Isn't it exciting to feel a loose tooth, know that it's about to come out and be placed under your pillow to await compensation from the seemingly unlimited funds of the Tooth Fairy (or rather, the bank of mum and dad)? Yes, this was exciting… several decades ago. When you're an adult who has received a dental implant that begins to wiggle, it's actually more than a bit unsettling. What could be the problem? The implant doesn't hurt or seem to be infected, and yet it's still noticeably loose. What exactly might be causing this?
There's a significant difference between an implant that has a loose tooth and an implant that has become infected. An infection is bad news, and you receive this bad news via discomfort and pain around the prosthetic tooth in question, particularly while eating.
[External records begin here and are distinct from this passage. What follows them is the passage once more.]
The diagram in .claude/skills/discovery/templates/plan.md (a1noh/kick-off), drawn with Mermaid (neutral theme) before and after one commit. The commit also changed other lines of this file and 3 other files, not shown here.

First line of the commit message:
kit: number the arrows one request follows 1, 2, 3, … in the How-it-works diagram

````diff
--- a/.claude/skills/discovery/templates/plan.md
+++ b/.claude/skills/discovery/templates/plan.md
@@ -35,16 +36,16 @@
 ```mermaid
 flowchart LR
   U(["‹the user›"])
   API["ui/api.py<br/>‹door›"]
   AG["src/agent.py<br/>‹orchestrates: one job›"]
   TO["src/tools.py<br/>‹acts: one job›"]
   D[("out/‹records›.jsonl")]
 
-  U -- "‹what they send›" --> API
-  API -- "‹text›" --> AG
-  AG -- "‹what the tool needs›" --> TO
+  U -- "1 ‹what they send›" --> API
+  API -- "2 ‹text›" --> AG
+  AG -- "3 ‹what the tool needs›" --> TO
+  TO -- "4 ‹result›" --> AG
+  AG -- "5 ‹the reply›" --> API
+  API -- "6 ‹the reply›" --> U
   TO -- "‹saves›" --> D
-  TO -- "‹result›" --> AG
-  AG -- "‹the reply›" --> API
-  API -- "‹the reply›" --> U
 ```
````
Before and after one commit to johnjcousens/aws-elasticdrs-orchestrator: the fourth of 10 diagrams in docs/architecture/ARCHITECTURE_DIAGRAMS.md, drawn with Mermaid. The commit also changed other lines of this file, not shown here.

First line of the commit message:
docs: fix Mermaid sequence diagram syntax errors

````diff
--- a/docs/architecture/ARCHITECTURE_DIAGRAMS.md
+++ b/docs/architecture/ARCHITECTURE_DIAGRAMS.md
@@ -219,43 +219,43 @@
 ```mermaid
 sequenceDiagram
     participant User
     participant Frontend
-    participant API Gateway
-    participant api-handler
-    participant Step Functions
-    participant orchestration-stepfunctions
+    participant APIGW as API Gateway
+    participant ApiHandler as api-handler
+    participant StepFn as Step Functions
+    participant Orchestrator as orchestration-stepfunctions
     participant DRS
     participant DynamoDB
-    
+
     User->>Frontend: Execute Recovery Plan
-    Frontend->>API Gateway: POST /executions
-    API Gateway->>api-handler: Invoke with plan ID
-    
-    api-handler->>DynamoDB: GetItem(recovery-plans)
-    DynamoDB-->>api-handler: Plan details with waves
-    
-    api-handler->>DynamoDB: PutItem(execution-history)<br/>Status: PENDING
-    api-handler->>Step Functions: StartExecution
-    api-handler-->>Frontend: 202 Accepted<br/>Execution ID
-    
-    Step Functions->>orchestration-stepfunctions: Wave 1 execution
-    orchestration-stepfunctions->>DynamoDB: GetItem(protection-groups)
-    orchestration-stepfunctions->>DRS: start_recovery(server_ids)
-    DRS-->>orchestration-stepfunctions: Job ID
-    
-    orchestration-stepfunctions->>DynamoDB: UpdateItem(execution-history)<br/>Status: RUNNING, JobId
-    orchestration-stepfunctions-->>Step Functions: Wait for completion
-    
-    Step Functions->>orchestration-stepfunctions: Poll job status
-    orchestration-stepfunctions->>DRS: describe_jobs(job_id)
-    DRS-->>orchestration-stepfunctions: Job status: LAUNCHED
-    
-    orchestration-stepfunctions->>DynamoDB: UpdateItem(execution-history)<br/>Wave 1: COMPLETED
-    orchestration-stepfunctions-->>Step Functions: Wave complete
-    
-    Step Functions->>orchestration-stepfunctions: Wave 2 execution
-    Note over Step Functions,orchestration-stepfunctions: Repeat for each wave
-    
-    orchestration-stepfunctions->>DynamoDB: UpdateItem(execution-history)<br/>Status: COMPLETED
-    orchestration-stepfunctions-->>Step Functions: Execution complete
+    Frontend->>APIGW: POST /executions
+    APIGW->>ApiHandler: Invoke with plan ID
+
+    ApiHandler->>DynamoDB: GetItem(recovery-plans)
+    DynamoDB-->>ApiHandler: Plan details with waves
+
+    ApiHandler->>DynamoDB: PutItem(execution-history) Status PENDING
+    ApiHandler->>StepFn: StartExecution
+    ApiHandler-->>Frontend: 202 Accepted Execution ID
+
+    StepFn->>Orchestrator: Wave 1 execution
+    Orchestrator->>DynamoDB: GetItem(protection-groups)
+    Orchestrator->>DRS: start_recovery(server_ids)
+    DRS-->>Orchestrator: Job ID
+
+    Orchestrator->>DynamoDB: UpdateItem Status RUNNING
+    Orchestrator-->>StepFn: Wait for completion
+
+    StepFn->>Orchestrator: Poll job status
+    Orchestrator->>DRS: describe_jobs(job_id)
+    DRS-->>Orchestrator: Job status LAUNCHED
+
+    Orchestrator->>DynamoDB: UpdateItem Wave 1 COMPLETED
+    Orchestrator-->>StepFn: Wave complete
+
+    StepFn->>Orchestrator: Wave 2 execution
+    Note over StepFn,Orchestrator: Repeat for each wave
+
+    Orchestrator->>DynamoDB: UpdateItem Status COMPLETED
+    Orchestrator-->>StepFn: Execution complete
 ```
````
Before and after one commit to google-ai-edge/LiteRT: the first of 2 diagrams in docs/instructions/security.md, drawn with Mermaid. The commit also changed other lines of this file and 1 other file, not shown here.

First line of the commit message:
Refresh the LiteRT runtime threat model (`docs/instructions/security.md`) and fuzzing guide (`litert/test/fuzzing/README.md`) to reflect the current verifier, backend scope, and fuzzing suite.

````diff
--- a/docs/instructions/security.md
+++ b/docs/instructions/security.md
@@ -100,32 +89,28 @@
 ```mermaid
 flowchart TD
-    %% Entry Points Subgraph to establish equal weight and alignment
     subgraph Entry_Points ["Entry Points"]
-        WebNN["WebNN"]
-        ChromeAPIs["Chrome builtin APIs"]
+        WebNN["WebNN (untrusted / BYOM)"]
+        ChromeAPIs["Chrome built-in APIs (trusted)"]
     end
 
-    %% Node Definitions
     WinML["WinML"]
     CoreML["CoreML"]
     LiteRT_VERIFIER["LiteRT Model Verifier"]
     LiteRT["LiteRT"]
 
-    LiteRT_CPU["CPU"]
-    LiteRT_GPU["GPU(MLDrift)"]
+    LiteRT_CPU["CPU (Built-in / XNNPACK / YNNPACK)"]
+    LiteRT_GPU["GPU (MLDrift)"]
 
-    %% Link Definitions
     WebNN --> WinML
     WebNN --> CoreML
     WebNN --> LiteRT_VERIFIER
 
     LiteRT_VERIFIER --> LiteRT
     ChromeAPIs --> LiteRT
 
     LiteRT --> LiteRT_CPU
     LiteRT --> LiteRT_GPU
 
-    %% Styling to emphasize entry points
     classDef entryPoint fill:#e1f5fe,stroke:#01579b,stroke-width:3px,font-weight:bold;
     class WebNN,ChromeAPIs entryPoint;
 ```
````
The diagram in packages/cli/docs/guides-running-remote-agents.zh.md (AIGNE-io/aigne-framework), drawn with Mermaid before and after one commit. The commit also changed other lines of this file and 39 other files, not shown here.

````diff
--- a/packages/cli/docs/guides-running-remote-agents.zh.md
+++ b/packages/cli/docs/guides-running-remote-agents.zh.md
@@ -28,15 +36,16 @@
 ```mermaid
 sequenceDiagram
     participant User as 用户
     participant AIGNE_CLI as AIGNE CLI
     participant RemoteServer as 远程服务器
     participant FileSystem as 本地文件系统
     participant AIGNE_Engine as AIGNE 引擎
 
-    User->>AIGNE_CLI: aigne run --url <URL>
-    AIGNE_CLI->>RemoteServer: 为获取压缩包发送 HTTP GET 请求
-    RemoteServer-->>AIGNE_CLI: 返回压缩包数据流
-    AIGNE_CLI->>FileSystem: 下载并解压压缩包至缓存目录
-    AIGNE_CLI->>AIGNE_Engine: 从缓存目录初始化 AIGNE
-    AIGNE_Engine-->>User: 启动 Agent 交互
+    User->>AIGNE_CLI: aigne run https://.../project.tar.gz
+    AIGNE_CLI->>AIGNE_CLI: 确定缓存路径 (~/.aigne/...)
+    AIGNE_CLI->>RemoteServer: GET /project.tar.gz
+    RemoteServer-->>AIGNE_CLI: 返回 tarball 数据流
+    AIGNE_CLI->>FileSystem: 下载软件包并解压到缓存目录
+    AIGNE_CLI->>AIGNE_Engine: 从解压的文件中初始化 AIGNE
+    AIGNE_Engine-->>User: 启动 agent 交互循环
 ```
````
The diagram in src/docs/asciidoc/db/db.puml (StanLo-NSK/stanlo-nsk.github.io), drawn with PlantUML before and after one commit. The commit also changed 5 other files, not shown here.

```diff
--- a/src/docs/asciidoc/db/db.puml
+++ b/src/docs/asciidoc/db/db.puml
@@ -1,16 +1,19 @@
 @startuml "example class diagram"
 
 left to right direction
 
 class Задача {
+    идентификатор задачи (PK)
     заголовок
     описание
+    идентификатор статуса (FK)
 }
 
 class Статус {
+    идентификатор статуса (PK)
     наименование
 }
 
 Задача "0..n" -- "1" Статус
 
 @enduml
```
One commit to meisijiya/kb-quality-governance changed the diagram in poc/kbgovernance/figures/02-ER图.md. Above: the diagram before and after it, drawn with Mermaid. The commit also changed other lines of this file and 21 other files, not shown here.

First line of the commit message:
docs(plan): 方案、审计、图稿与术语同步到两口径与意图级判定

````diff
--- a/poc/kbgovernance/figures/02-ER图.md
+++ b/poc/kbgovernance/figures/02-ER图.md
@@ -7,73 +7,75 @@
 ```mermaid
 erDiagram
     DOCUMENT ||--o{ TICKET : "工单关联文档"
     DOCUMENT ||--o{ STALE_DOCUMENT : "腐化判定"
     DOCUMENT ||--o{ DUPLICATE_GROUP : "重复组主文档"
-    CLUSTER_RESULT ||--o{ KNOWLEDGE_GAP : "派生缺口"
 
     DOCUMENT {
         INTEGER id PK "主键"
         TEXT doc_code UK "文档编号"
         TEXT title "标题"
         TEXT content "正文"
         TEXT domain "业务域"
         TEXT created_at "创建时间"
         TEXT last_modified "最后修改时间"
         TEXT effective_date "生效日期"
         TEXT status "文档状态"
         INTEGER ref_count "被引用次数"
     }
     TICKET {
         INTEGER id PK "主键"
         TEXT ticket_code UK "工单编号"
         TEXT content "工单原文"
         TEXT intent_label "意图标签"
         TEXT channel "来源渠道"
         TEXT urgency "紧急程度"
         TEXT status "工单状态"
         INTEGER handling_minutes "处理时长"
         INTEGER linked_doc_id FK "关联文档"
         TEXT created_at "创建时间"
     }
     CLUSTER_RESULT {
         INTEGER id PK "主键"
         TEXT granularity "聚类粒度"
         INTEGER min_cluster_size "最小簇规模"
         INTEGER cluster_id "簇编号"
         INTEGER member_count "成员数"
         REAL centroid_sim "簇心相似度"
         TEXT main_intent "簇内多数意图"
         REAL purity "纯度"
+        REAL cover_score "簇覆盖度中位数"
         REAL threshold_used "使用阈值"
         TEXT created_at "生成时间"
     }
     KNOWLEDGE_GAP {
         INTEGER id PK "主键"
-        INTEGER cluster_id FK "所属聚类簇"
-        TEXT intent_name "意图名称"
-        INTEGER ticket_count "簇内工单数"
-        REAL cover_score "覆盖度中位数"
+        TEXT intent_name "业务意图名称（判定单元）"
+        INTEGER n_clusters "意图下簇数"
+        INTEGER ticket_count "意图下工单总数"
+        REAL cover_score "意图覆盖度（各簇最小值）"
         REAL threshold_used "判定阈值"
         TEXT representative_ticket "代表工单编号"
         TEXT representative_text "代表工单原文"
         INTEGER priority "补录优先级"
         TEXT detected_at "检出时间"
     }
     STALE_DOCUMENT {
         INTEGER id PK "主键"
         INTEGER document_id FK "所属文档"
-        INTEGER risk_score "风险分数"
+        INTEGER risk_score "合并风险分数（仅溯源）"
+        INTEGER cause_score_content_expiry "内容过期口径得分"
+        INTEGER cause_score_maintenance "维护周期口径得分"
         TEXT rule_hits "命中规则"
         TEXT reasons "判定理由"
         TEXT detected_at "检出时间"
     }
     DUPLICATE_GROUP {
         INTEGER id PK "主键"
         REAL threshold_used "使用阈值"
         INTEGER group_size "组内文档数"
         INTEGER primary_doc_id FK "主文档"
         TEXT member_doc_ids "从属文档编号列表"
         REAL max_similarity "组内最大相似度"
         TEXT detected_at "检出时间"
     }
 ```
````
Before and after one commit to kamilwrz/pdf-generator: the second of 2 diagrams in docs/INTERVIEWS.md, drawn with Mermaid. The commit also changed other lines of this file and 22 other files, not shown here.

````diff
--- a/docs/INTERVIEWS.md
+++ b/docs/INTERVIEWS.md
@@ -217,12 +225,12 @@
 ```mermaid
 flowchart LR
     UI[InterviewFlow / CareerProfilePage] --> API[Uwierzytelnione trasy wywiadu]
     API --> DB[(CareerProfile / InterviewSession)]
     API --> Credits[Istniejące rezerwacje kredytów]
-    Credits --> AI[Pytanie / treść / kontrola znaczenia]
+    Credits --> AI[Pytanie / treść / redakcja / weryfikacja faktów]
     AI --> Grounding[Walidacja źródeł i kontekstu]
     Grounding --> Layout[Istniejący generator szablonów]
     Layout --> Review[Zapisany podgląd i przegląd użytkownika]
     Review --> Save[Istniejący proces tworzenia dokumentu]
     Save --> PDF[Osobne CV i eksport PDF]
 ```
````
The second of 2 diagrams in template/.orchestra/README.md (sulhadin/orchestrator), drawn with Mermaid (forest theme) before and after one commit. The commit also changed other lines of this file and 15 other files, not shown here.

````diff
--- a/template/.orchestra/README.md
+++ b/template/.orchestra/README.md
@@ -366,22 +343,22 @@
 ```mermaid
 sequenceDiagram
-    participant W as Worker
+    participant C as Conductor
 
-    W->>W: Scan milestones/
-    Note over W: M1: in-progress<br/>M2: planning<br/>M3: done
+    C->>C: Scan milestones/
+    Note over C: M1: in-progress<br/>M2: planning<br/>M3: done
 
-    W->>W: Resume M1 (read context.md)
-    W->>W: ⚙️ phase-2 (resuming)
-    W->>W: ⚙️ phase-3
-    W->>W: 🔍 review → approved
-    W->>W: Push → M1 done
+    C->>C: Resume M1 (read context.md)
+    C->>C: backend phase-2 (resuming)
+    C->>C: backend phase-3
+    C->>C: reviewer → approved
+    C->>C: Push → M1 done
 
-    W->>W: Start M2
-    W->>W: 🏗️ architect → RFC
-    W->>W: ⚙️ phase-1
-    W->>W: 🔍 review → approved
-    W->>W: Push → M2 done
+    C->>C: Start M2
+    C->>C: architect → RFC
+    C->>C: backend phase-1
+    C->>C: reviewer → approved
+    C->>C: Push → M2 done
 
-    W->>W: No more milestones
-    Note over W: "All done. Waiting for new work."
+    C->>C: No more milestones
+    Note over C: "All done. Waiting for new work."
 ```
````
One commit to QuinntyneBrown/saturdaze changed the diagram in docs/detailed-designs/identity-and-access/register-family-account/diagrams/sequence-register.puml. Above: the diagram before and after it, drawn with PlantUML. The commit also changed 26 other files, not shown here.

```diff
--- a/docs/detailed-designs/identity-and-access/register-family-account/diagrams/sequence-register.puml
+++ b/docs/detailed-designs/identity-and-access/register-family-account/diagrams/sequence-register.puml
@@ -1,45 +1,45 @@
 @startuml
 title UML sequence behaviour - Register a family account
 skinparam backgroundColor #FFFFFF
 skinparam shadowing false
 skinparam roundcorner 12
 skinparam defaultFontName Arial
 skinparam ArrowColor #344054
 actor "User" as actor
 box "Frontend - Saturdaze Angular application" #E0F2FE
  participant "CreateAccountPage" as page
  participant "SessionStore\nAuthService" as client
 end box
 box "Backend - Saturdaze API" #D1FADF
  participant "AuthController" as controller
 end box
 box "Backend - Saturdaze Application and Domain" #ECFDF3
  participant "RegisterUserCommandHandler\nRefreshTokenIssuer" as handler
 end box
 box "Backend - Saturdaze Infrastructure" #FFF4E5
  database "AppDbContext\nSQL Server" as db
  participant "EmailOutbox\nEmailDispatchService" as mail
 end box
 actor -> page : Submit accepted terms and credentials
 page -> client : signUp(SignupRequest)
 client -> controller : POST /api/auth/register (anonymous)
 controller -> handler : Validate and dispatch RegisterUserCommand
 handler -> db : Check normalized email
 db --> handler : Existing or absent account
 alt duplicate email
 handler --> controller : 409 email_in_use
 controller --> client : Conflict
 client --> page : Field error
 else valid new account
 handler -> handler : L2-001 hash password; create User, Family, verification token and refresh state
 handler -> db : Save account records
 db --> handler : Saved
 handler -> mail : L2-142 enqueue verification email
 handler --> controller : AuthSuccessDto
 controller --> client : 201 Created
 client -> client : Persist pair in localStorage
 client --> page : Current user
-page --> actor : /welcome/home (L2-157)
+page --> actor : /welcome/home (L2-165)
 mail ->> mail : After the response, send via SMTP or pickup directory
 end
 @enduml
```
The gums around the implant site might be discoloured, and there can even be seeping pus and blood. These are clear signs of imminent implant failure, and you require urgent dental attention. A condition known as peri-implantitis might be the culprit, and it's likely that you will need antibiotics along with whatever other measures your dentist feels are necessary. But what about when there doesn't seem to be an infection and it's simply the prosthetic tooth that is loose?
The Implant Itself
It's important to remember that dental implants are the titanium bolt that has been inserted into your jaw. A connective abutment is then attached to the implant itself (which is the bolt) before the prosthetic tooth is affixed to the abutment to finish the procedure. When the prosthetic tooth is loose but there doesn't appear to be any complications with the implant in your jaw, the problem might simply be with the tooth.
Inspecting the Crown and Abutment
It can be as simple as your dentist removing the crown and inspecting the underlying area. In a best-case scenario, your dentist will simply tighten the seal from the abutment to the crown so that it remains in place. The abutment will also be carefully examined to ensure that it has not been compromised in any way, but the crown and abutment can be adjusted without the need to remove the implant from your jaw.
Your dentist will also look for possible reasons why the crown became loose. It might have been a simple procedural error, such as the crown not being tight enough in the first place. If your dentist suspects that you're affected by bruxism (excessive grinding of the teeth), this can be a reason for the crown becoming loose. You might not necessarily be aware of the issue, as many people do it in their sleep. Your dentist might suggest a type of mouthguard to be worn overnight, which prevents you from grinding your teeth, thus putting less pressure on the implant, as well as your remaining natural teeth.
A loose dental crown over an implant that is not caused by an infection is usually quite easy to fix, but it needs to be fixed as soon as possible.
To learn more about dental implants, contact a dentist.Share